EXERCISE INPUTS:
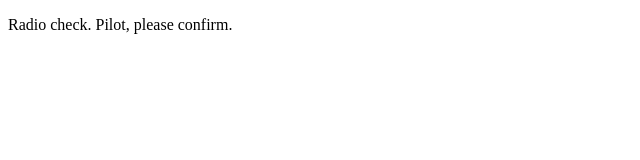
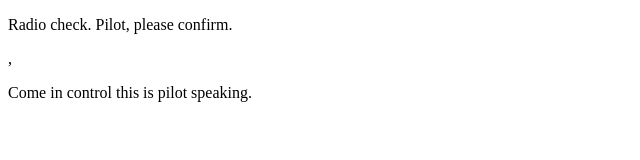
Before and after one commit to ghosri/communication-log-Control, a plain HTML site: page index.html in a window 1280 px wide. Shown: the whole page, without its empty margins (0-640 px from the left). Drawn offline with Linux system fonts and the light colour scheme.

Commit message:
pilot here

```diff
--- a/index.html
+++ b/index.html
@@ -2,5 +2,6 @@
 <html>
    <body>
       <p>Radio check. Pilot, please confirm.</p>
+      ,<p>Come in control this is pilot speaking.</p>
    </body>
 </html>
```
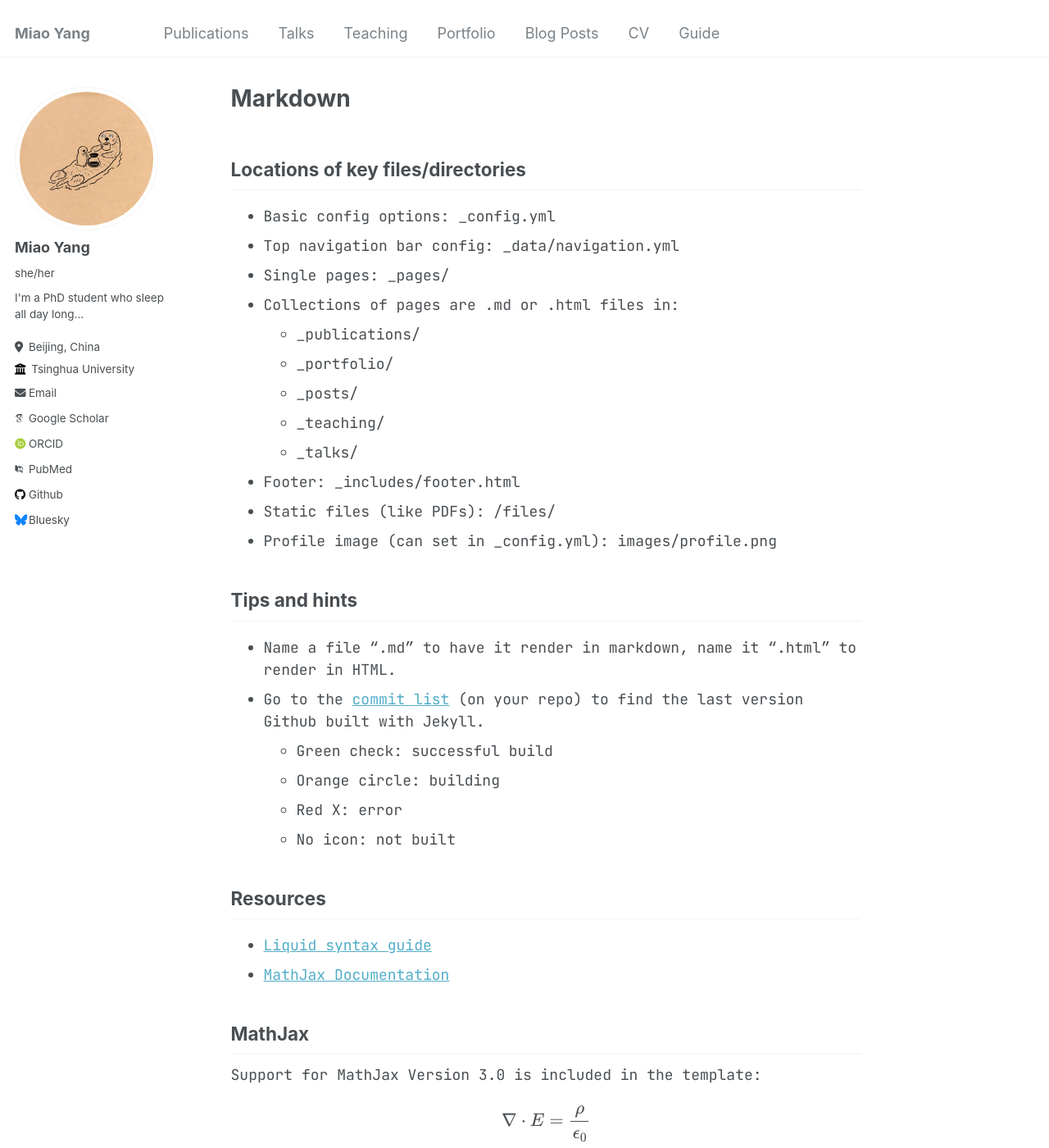
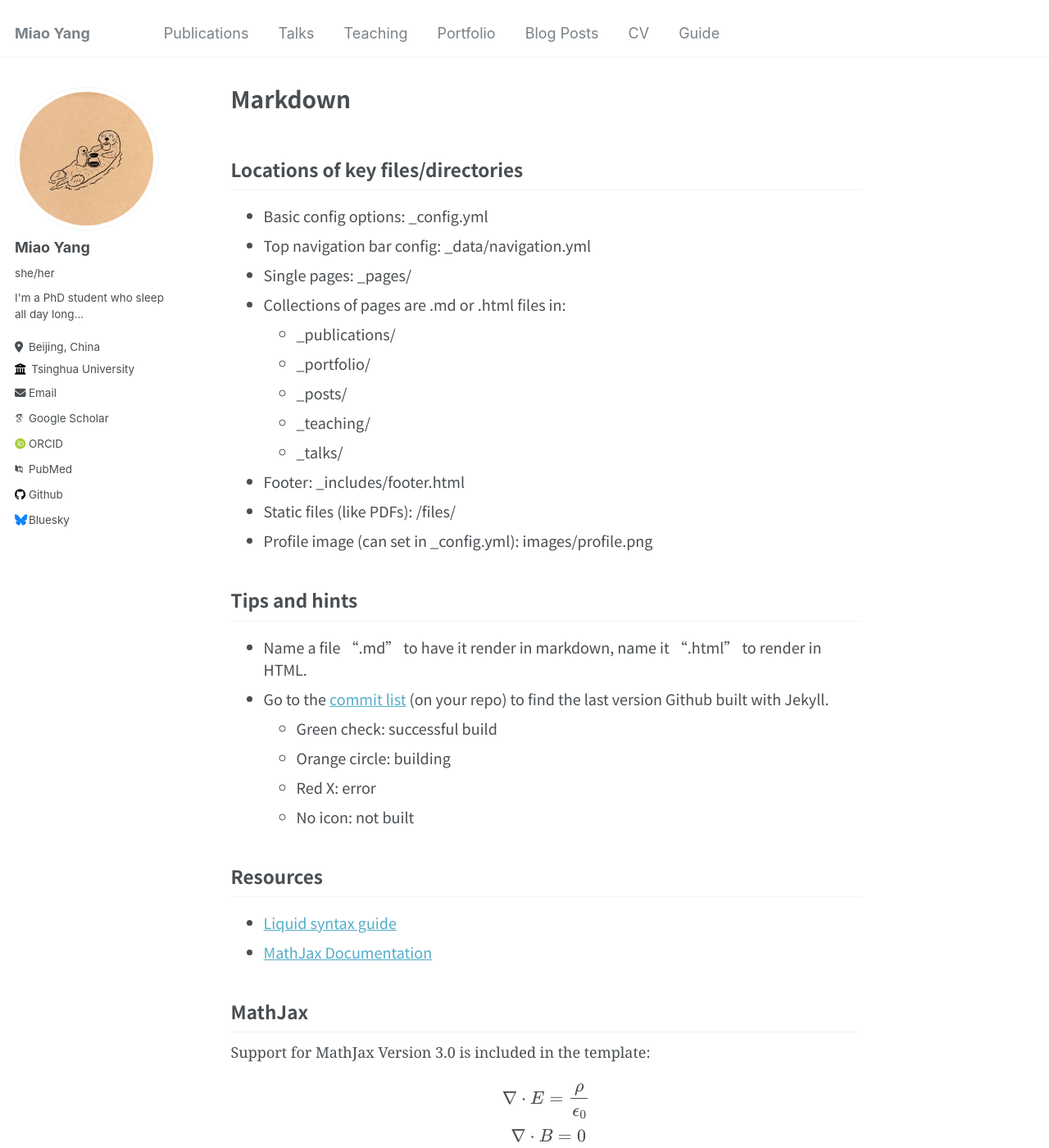
Before and after one commit to miaoyang129/miaoyang129.github.io, a Jekyll site: the page built from _pages/markdown.md, in a window 1280 px wide and 1400 px high. Shown: the whole window at 82% size. Built offline with Jekyll 4.4.1, drawn with Linux system fonts in a browser that asks for light colours; some web fonts are replaced.

Commit message:
font updated to source han sans

```diff
--- a/assets/css/main.scss
+++ b/assets/css/main.scss
@@ -10,8 +10,7 @@
  *
 */
 
-@import url('https://fonts.googleapis.com/css2?family=JetBrains+Mono:wght@400;700&display=swap'); // import jetbrains mono font
-
+@import url('https://fonts.googleapis.com/css2?family=Noto+Sans+SC:wght@400;700&display=swap');
 
 @import "vendor/breakpoint/breakpoint"; // media query mixins
 @import "variables";
@@ -43,6 +42,17 @@
 @import "vendor/magnific-popup/magnific-popup";
 @import "print";
 
+/* 设置全局字体 */
 body {
-    font-family: 'JetBrains Mono', monospace;
+    font-family: 'Noto Sans SC', sans-serif;
   }
+
+  /* 设置标题的字体 */
+  h1, h2, h3, h4, h5, h6 {
+    font-family: 'Noto Sans SC', sans-serif;
+  }
+
+  /* 设置段落的字体 */
+  p {
+    font-family: 'Georgia', serif;
+  }
```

WORK REQUEST:
When a line among the entries contains "index", pull that line out.

WRITTEN RESPONSE:
Before and after one commit to ghosri/communication-log-Control, a plain HTML site: page index.html in a window 1280 px wide. Shown: the whole page, without its empty margins (0-640 px from the left). Drawn offline with Linux system fonts and the light colour scheme.
--- a/index.html
+++ b/index.html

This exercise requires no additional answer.